**RECORDS TO PROCESS**
######

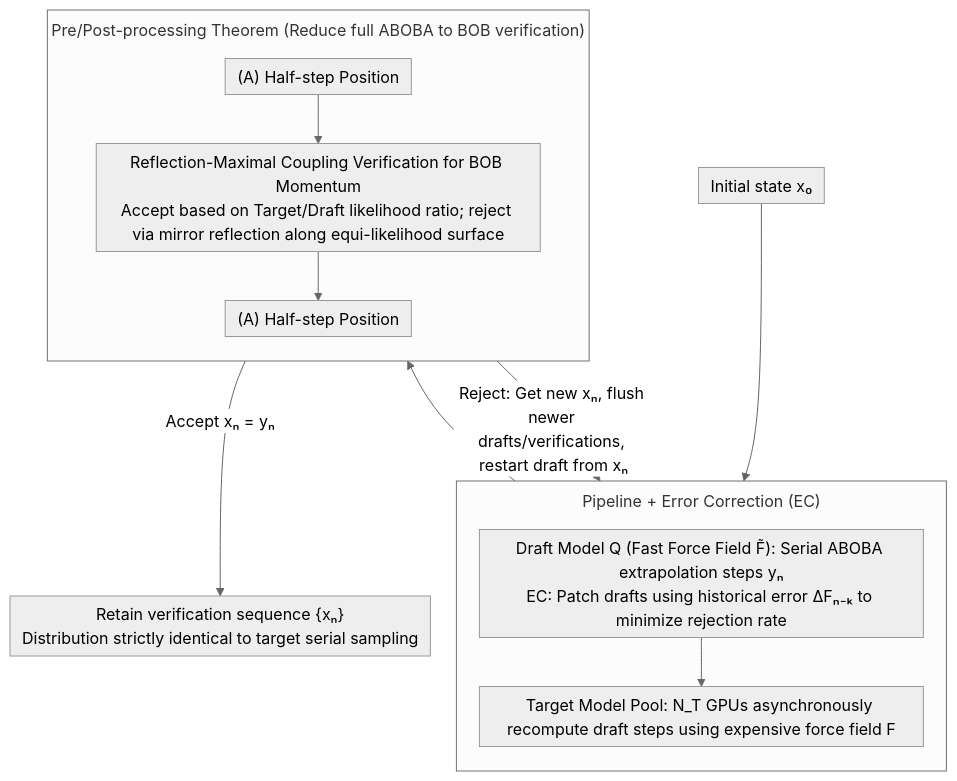
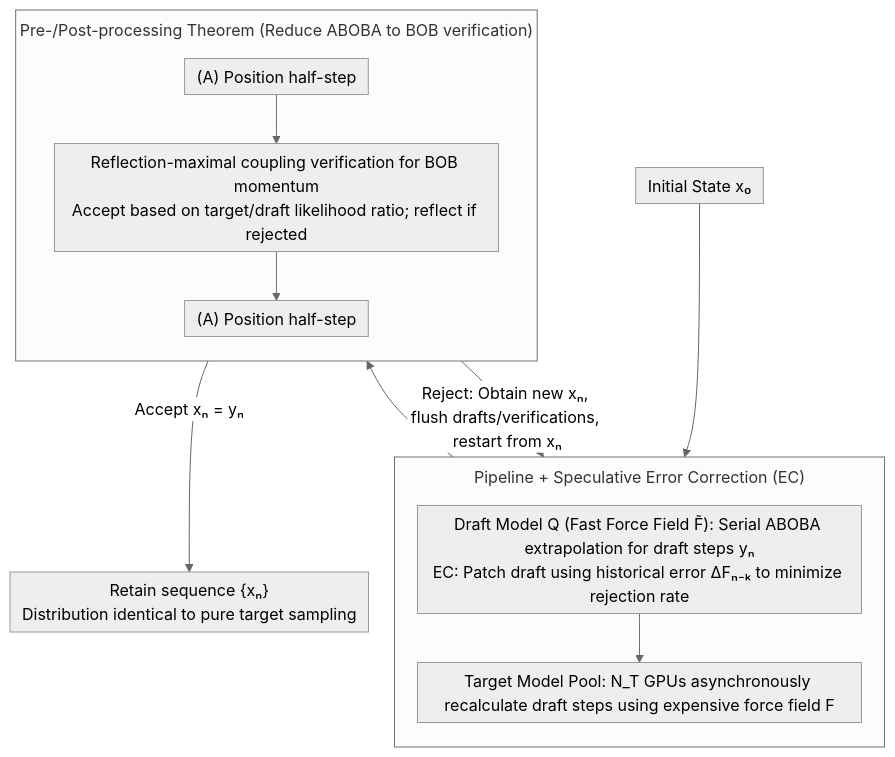
Before and after one commit to zhaoyang97/Paper-Notes-en: the diagram in docs/ICML2026/physics/speculative_sampling_for_faster_molecular_dynamics.md, drawn with Mermaid (neutral theme). The commit also changed other lines of this file and 5084 other files, not shown here.

````diff
--- a/docs/ICML2026/physics/speculative_sampling_for_faster_molecular_dynamics.md
+++ b/docs/ICML2026/physics/speculative_sampling_for_faster_molecular_dynamics.md
@@ -49,20 +49,20 @@
 ```mermaid
 %%{init: {'flowchart': {'rankSpacing': 24, 'nodeSpacing': 26, 'padding': 6, 'wrappingWidth': 420, 'subGraphTitleMargin': {'top': 8, 'bottom': 16}}}}%%
 flowchart TD
-    A["Initial state x₀"]
-    subgraph PIPE["Pipeline + Error Correction (EC)"]
+    A["Initial State x₀"]
+    subgraph PIPE["Pipeline + Speculative Error Correction (EC)"]
         direction TB
-        B["Draft Model Q (Fast Force Field F̃): Serial ABOBA extrapolation steps yₙ<br/>EC: Patch drafts using historical error ΔFₙ₋ₖ to minimize rejection rate"]
-        C["Target Model Pool: N_T GPUs asynchronously recompute draft steps using expensive force field F"]
+        B["Draft Model Q (Fast Force Field F̃): Serial ABOBA extrapolation for draft steps yₙ<br/>EC: Patch draft using historical error ΔFₙ₋ₖ to minimize rejection rate"]
+        C["Target Model Pool: N_T GPUs asynchronously recalculate draft steps using expensive force field F"]
     end
-    subgraph V["Pre/Post-processing Theorem (Reduce full ABOBA to BOB verification)"]
+    subgraph V["Pre-/Post-processing Theorem (Reduce ABOBA to BOB verification)"]
         direction TB
-        D["(A) Half-step Position"] --> E["Reflection-Maximal Coupling Verification for BOB Momentum<br/>Accept based on Target/Draft likelihood ratio; reject via mirror reflection along equi-likelihood surface"]
-        E --> F["(A) Half-step Position"]
+        D["(A) Position half-step"] --> E["Reflection-maximal coupling verification for BOB momentum<br/>Accept based on target/draft likelihood ratio; reflect if rejected"]
+        E --> F["(A) Position half-step"]
     end
     A --> B
     B --> C
     C --> D
-    F -->|"Accept xₙ = yₙ"| G["Retain verification sequence {xₙ}<br/>Distribution strictly identical to target serial sampling"]
-    F -->|"Reject: Get new xₙ, flush newer drafts/verifications, restart draft from xₙ"| B
+    F -->|"Accept xₙ = yₙ"| G["Retain sequence {xₙ}<br/>Distribution identical to pure target sampling"]
+    F -->|"Reject: Obtain new xₙ, flush drafts/verifications, restart from xₙ"| B
 ```
````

######

**WHAT IS NEEDED**
Your answer should consist of the lines above that hold the word "ABOBA".

**TASK RESPONSE**
-        B["Draft Model Q (Fast Force Field F̃): Serial ABOBA extrapolation steps yₙ<br/>EC: Patch drafts using historical error ΔFₙ₋ₖ to minimize rejection rate"]
+        B["Draft Model Q (Fast Force Field F̃): Serial ABOBA extrapolation for draft steps yₙ<br/>EC: Patch draft using historical error ΔFₙ₋ₖ to minimize rejection rate"]
-    subgraph V["Pre/Post-processing Theorem (Reduce full ABOBA to BOB verification)"]
+    subgraph V["Pre-/Post-processing Theorem (Reduce ABOBA to BOB verification)"]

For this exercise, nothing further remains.